_Task statement:_
The expected output is a copy of every line in the records with the string "points".

Provided data section start

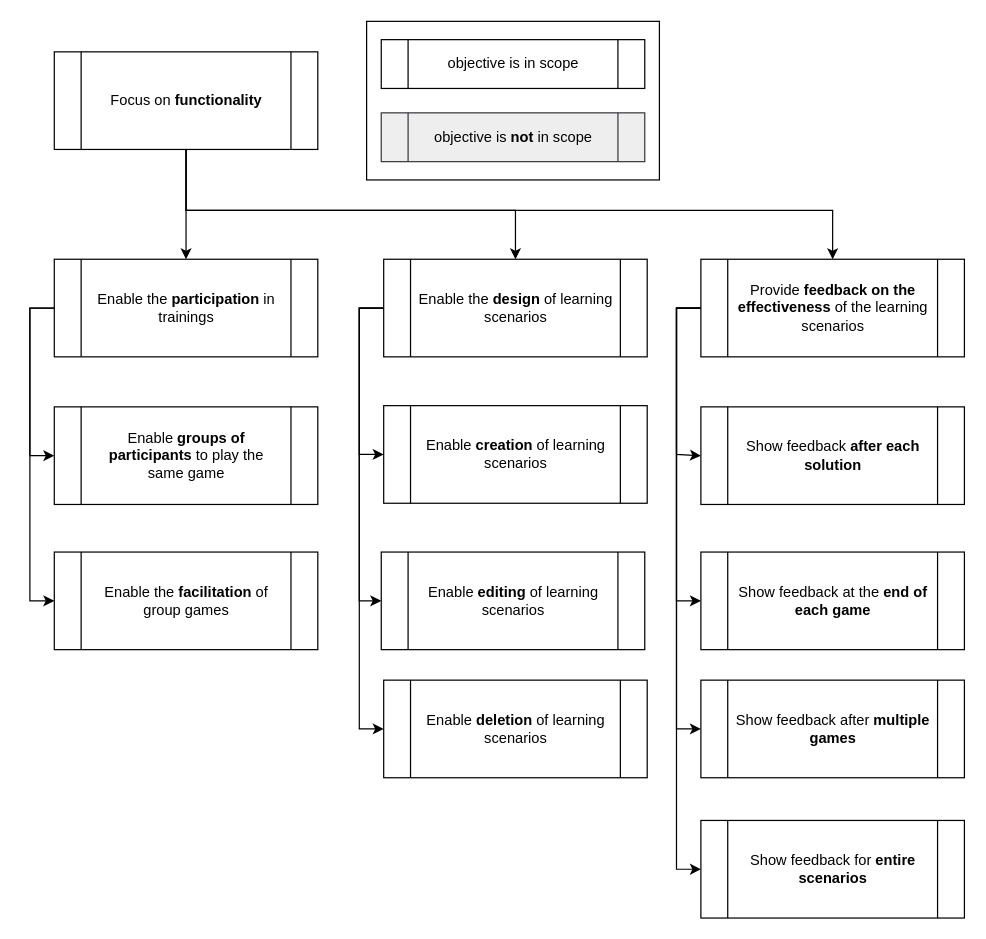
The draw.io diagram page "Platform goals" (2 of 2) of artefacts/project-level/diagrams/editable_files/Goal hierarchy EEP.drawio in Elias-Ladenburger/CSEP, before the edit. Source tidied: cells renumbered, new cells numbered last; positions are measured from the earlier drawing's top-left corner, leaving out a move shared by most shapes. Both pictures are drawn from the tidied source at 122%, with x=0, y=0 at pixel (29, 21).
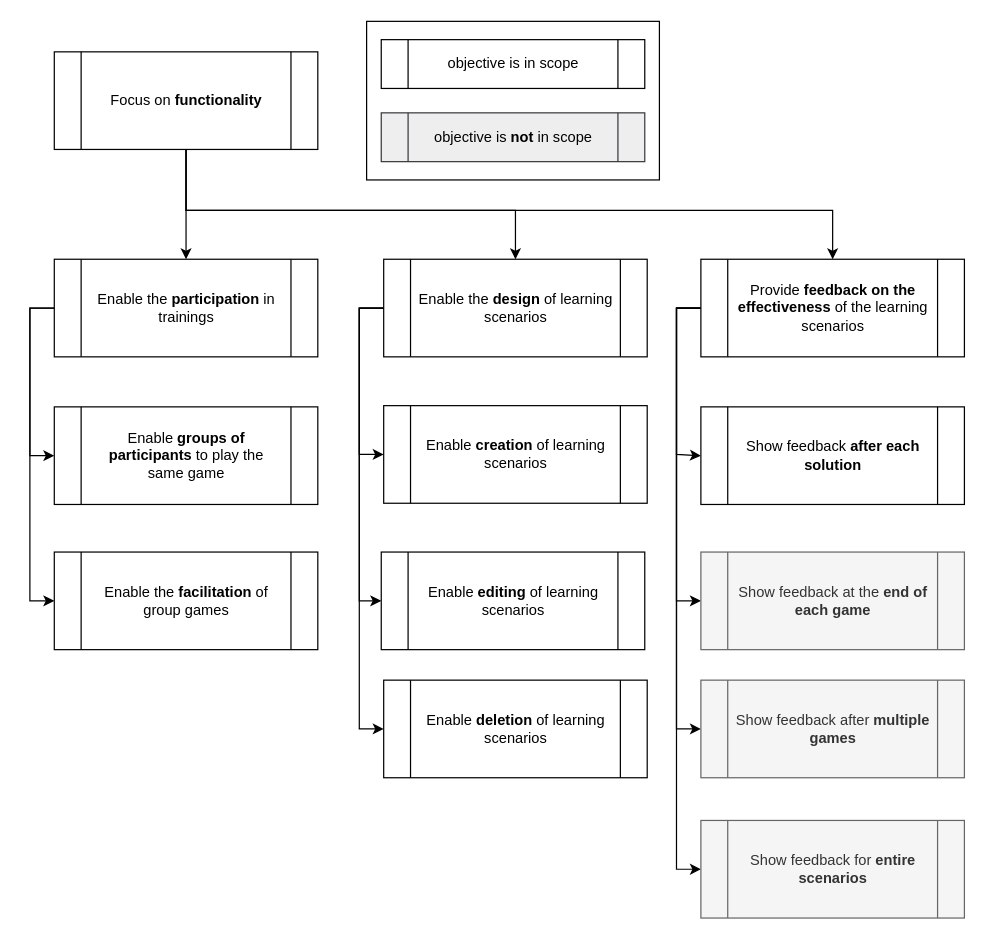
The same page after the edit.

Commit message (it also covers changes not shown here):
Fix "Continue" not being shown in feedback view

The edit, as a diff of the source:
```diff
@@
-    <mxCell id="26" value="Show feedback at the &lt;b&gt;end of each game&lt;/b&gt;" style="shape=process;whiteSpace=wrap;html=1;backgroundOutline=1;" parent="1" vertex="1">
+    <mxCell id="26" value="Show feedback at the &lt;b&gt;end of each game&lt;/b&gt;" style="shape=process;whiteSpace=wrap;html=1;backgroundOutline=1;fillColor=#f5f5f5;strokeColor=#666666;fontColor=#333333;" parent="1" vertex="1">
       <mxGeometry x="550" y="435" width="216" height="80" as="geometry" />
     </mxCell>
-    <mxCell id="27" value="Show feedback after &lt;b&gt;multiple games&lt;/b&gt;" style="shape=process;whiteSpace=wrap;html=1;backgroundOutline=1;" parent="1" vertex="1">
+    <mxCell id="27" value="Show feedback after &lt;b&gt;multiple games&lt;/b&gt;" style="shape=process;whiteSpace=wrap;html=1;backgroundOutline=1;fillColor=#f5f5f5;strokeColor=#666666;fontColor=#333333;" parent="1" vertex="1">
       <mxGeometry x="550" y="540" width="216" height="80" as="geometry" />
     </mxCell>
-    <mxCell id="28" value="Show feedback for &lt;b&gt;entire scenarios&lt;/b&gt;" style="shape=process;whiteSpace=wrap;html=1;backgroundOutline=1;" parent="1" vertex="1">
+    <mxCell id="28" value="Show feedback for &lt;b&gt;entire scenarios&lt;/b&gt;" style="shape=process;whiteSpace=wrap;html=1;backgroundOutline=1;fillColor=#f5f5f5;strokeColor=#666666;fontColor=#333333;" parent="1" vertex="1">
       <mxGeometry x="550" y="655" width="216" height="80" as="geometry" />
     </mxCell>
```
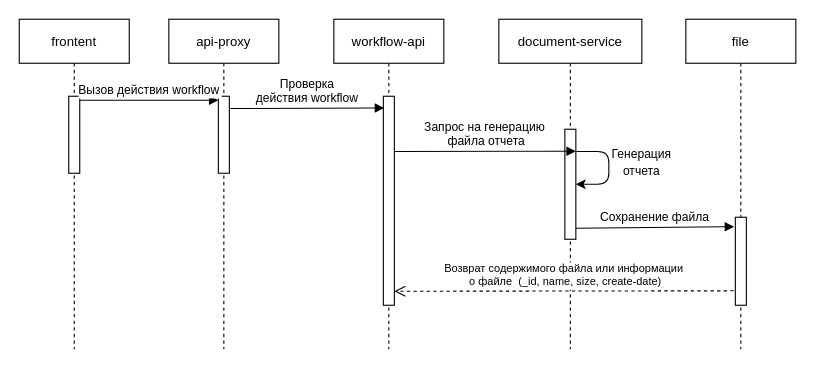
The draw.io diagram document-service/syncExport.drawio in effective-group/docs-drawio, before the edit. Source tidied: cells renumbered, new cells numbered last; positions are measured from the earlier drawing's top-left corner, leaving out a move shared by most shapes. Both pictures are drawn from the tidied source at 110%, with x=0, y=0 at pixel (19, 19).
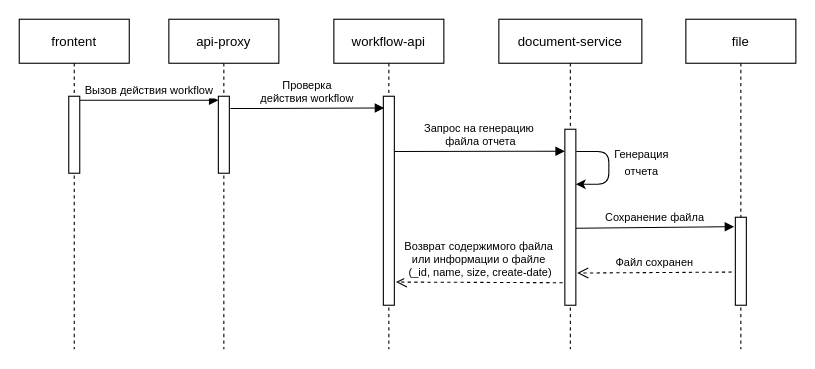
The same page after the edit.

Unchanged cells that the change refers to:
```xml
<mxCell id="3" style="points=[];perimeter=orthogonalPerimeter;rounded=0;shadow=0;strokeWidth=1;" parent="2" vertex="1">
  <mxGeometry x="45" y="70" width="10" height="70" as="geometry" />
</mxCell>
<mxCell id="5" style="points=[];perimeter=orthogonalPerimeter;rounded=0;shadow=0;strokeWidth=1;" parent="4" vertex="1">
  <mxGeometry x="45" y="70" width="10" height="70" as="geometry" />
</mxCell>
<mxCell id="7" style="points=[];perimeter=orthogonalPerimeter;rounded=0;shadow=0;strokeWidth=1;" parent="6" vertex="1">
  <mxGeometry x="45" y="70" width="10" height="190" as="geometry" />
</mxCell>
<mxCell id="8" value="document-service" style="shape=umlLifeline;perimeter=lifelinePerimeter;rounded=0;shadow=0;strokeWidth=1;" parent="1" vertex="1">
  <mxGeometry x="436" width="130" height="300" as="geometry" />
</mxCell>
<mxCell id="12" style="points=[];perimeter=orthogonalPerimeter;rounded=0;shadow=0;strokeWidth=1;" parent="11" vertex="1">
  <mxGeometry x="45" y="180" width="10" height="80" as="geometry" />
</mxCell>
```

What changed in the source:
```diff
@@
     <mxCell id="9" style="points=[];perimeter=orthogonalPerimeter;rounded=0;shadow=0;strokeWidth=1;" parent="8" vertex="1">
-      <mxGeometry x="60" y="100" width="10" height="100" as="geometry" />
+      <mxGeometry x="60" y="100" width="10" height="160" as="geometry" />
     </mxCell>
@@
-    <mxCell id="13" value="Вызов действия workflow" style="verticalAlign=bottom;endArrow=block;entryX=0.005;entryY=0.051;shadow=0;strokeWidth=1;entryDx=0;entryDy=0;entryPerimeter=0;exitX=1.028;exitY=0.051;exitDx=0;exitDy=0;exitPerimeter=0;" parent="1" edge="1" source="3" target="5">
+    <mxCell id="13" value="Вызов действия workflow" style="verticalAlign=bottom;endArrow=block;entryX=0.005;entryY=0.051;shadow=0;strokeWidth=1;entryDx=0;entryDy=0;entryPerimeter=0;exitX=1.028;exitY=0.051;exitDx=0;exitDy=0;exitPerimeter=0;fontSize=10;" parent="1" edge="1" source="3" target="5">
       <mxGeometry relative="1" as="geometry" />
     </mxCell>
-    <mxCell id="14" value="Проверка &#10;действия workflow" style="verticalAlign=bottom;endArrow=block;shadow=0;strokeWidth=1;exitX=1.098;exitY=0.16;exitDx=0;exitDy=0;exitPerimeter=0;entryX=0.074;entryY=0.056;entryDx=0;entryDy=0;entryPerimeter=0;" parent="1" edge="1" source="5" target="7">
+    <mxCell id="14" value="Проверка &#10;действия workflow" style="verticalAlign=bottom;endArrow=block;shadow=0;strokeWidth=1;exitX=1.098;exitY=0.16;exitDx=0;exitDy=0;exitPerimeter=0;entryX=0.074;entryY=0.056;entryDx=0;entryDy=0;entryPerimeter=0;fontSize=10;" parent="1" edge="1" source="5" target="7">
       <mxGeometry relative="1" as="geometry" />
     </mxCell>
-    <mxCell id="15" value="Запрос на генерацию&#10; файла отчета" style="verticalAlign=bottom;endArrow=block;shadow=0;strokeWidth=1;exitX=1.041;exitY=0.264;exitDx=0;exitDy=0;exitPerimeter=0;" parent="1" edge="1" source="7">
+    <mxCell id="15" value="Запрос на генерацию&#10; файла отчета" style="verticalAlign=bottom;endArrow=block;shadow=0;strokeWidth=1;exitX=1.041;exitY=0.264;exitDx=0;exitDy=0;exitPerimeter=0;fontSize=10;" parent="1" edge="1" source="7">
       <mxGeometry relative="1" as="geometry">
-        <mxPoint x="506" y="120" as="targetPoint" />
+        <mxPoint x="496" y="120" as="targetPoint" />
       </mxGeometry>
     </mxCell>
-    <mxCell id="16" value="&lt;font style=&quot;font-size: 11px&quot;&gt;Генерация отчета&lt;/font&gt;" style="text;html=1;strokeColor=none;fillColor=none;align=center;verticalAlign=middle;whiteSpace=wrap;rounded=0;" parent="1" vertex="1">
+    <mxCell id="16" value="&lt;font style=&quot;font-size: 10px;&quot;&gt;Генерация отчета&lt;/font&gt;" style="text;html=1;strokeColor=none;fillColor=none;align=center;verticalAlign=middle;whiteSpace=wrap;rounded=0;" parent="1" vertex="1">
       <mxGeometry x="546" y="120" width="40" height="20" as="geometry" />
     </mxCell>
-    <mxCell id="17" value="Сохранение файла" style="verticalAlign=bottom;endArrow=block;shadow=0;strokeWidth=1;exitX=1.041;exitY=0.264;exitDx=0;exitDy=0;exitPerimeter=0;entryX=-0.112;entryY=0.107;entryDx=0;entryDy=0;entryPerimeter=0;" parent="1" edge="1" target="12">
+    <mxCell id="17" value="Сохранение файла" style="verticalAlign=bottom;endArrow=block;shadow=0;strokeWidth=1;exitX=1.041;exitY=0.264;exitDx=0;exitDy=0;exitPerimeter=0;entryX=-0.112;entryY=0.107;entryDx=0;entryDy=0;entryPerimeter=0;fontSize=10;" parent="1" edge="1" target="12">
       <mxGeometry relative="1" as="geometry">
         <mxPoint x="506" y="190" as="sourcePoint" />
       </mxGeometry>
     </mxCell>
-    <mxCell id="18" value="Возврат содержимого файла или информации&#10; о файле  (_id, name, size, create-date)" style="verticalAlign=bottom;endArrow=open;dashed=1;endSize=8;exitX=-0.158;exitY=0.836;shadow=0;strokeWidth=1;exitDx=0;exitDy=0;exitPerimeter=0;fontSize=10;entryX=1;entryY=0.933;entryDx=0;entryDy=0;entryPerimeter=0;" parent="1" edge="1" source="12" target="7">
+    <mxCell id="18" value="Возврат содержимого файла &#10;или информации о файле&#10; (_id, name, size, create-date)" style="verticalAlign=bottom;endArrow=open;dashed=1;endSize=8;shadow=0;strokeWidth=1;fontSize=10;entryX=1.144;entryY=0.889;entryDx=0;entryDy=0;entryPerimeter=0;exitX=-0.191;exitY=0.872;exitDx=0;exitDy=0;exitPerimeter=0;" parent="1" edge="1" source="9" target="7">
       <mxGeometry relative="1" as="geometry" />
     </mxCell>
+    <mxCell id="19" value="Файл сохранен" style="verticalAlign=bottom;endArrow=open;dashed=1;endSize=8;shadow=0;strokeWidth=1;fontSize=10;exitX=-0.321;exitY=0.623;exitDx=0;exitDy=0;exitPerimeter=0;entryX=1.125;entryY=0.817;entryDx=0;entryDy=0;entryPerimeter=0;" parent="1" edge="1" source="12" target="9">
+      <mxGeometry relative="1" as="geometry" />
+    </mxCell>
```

Provided data section end

_Exercise response:_
<mxCell id="3" style="points=[];perimeter=orthogonalPerimeter;rounded=0;shadow=0;strokeWidth=1;" parent="2" vertex="1">
<mxCell id="5" style="points=[];perimeter=orthogonalPerimeter;rounded=0;shadow=0;strokeWidth=1;" parent="4" vertex="1">
<mxCell id="7" style="points=[];perimeter=orthogonalPerimeter;rounded=0;shadow=0;strokeWidth=1;" parent="6" vertex="1">
<mxCell id="12" style="points=[];perimeter=orthogonalPerimeter;rounded=0;shadow=0;strokeWidth=1;" parent="11" vertex="1">
     <mxCell id="9" style="points=[];perimeter=orthogonalPerimeter;rounded=0;shadow=0;strokeWidth=1;" parent="8" vertex="1">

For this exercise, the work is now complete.